Donation From Ferring Pharmaceuticals Is the Largest in the Center’s History
The Smithsonian’s Center for Folklife and Cultural Heritage has received a gift of $1.24 million from Ferring Pharmaceuticals to support a groundbreaking research project aimed at sustaining endangered languages. The donation will fund much of the Center’s new “Sustaining Minority Languages in Europe” project for five years. The project will build on the work of the Smithsonian’s Recovering Voices Program and the Center’s cultural-sustainability work. The gift brings the Center to 94 percent completion of its Smithsonian Capital Campaign goal of $4 million.
“This project is the first large-scale comparative approach to language revitalization across communities in relation to broader social, cultural, political and economic factors,” said Michael Mason, director of the Center for Folklife and Cultural Heritage. “We are incredibly grateful to Ferring for supporting this important work. Their generosity will help communities sustain their languages and traditions for many years to come.”

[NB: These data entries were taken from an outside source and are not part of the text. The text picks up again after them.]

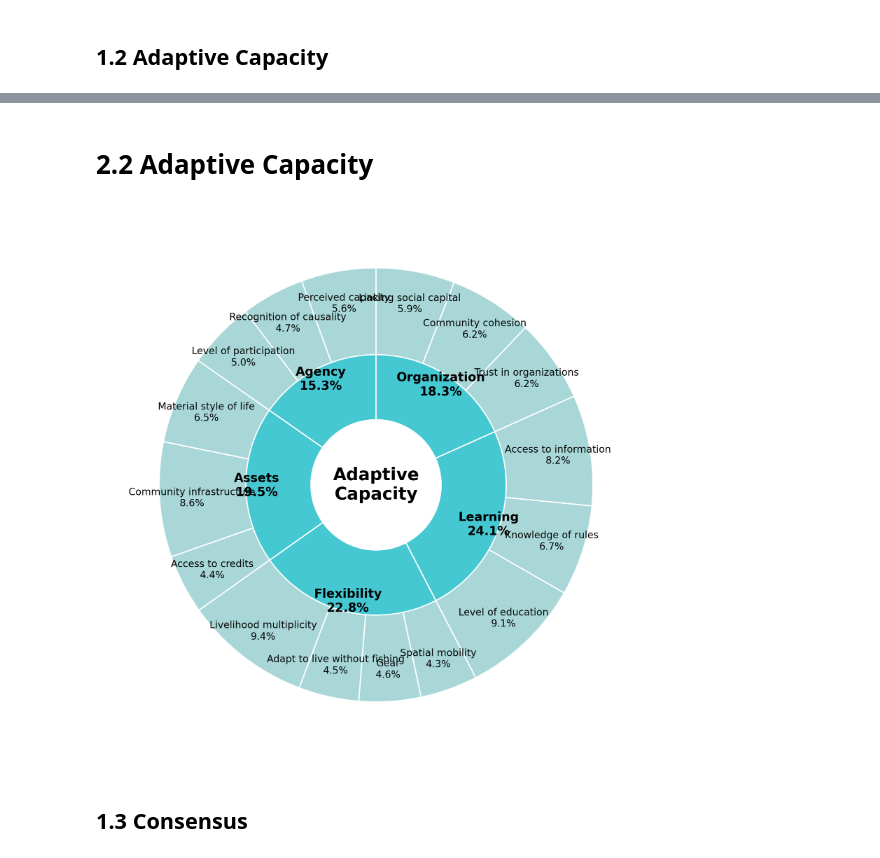
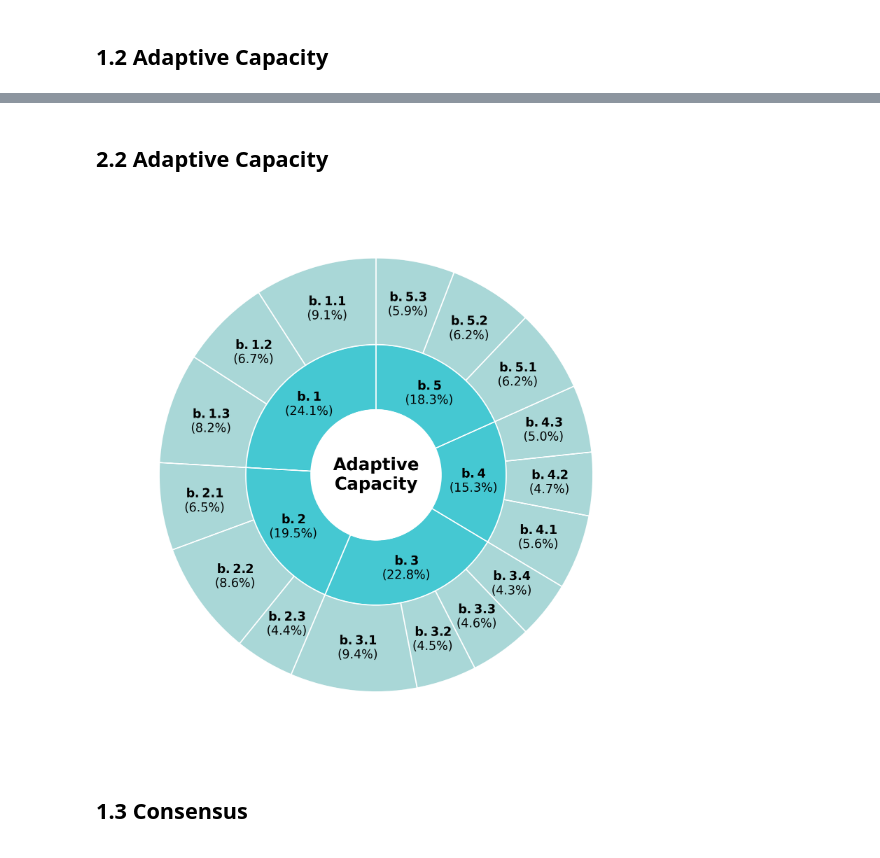
Before and after one commit to percyyvon-r/ccva, a Jupyter notebook: notebook/ccva_ypinb.ipynb, the cells around one changed output, grey strips where cells are left out. Saved outputs shown, nothing was run; the diff lists cells and outputs as text; code cells hidden in the pictures.

Commit message:
Update notebook ccva_ypinb.ipynb

```diff
--- a/notebook/ccva_ypinb.ipynb
+++ b/notebook/ccva_ypinb.ipynb
@@ -305,18 +454,22 @@ plt.show()
 # %% [markdown]
-# 2.2 Adaptive Capacity
+## 2.2 Adaptive Capacity
 # %%
-
 # Filter Adaptive Capacity
-df = ccva_expert[ccva_expert["dimension"] == "Adaptive Capacity"]
+df = ahp_expert_bis[ahp_expert_bis["dimension"] == "Adaptive Capacity"]
 
 # Domain weights
-domain_weights = df.groupby("domain")["d_weight"].first()
+df_domain = df[df["type"] == "domain"]
+domain_weights = df_domain.groupby("dom_id")["d_weight"].first()
 
-# Sort indicators by domain
-df = df.sort_values("domain")
+# Indicator weights
+df_indicator = df[df["type"] == "indicator"]
+# Sort indicators by dom_id
+df_indicator = df_indicator.sort_values("dom_id")
 
-indicator_weights = df["i_weighted"]
-indicators = df["indicator"]
+indicator_weights = df_indicator["i_weighted"]
+
+ids = df_indicator["id"]
+dds = df_domain["id"]
 
 # Define custom colors
 domain_color = "#45C8D2"       # blue
@@ -357,43 +510,57 @@ fig, ax = plt.subplots(figsize=(8,8), dpi=300)
 wedges_outer, _ = ax.pie(
     indicator_weights,
     radius=1,
     startangle=90,
     colors=[indicator_color]*len(indicator_weights),
     wedgeprops=dict(width=0.6, edgecolor="white")
 )
 
 # Place indicator labels
-for wedge, label, value in zip(wedges_outer, indicators, indicator_weights):
+for wedge, label, value in zip(wedges_outer, ids, indicator_weights):
     angle = (wedge.theta2 + wedge.theta1) / 2
-    x = 0.85 * np.cos(np.deg2rad(angle))
-    y = 0.85 * np.sin(np.deg2rad(angle))
-    ax.text(x, y, f"{label}\n{value*1:.1f}%", ha="center", va="center", fontsize=8)
+    x = 0.80 * np.cos(np.deg2rad(angle))
+    y = 0.80 * np.sin(np.deg2rad(angle))
+
+    ax.text(
+        x, y,
+        rf"$\mathbf{{{label}}}$" + f"\n({value*1:.1f}%)",
+        ha="center",
+        va="center",
+        fontsize=10
+    )
 
 # Inner ring (Domains)
 wedges_inner, _ = ax.pie(
     domain_weights,
     radius=0.6,
     startangle=90,
     colors=[domain_color]*len(domain_weights),
     wedgeprops=dict(width=0.3, edgecolor="white")
 )
 
 # Place domain labels
-for wedge, label, value in zip(wedges_inner, domain_weights.index, domain_weights):
+for wedge, label, value in zip(wedges_inner, dds, domain_weights):
     angle = (wedge.theta2 + wedge.theta1) / 2
-    x = 0.55 * np.cos(np.deg2rad(angle))
-    y = 0.55 * np.sin(np.deg2rad(angle))
-    ax.text(x, y, f"{label}\n{value*1:.1f}%", ha="center", va="center",
-            fontsize=10, weight="bold")
+    x = 0.45 * np.cos(np.deg2rad(angle))
+    y = 0.45 * np.sin(np.deg2rad(angle))
+
+    ax.text(
+        x, y,
+        rf"$\mathbf{{{label}}}$" + f"\n({value*1:.1f}%)",
+        ha="center",
+        va="center",
+        fontsize=10
+    )
+
 
 # Center text
 ax.text(0, 0, "Adaptive\nCapacity", ha="center", va="center", fontsize=14, weight="bold")
 
 # Save labeled version
 plt.savefig("C:/Users/percy/Documents/studies/visual_studio_code/ccva/output/adaptive_capacity_expert_pie_label.png", bbox_inches='tight')
 plt.show()
 # %% [output]
-[figure, old version]
+[figure, new version]
 # %% [markdown]
 ## 1.3 Consensus
 # %%
```
Also changed, not shown: parts of 45 cells of this notebook.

The project will address a recognized need for deeper evaluation of approaches to language revitalization. It will compare linguistic and ethnographic data from across several minority language communities to determine factors that drive language revitalization. The Center will collaborate with several international organizations and six research teams over the five-year duration of the program.
“My family heritage includes Frisian, an endangered language, so I am keenly aware of the importance of language to our identity and our humanity,” said Frederik Paulsen, chairman of Ferring Pharmaceuticals and a member of the Center’s advisory council. “The Smithsonian is a leader in the field of cultural sustainability, and the Center is the ideal institution to carry out this groundbreaking research needed to better understand the larger social and cultural milieu within which language revitalization efforts take place.” Paulsen also serves on the boards of the Salk Institute of Biological Research, the Russian Geographical Society and the Royal Textile Academy of Bhutan.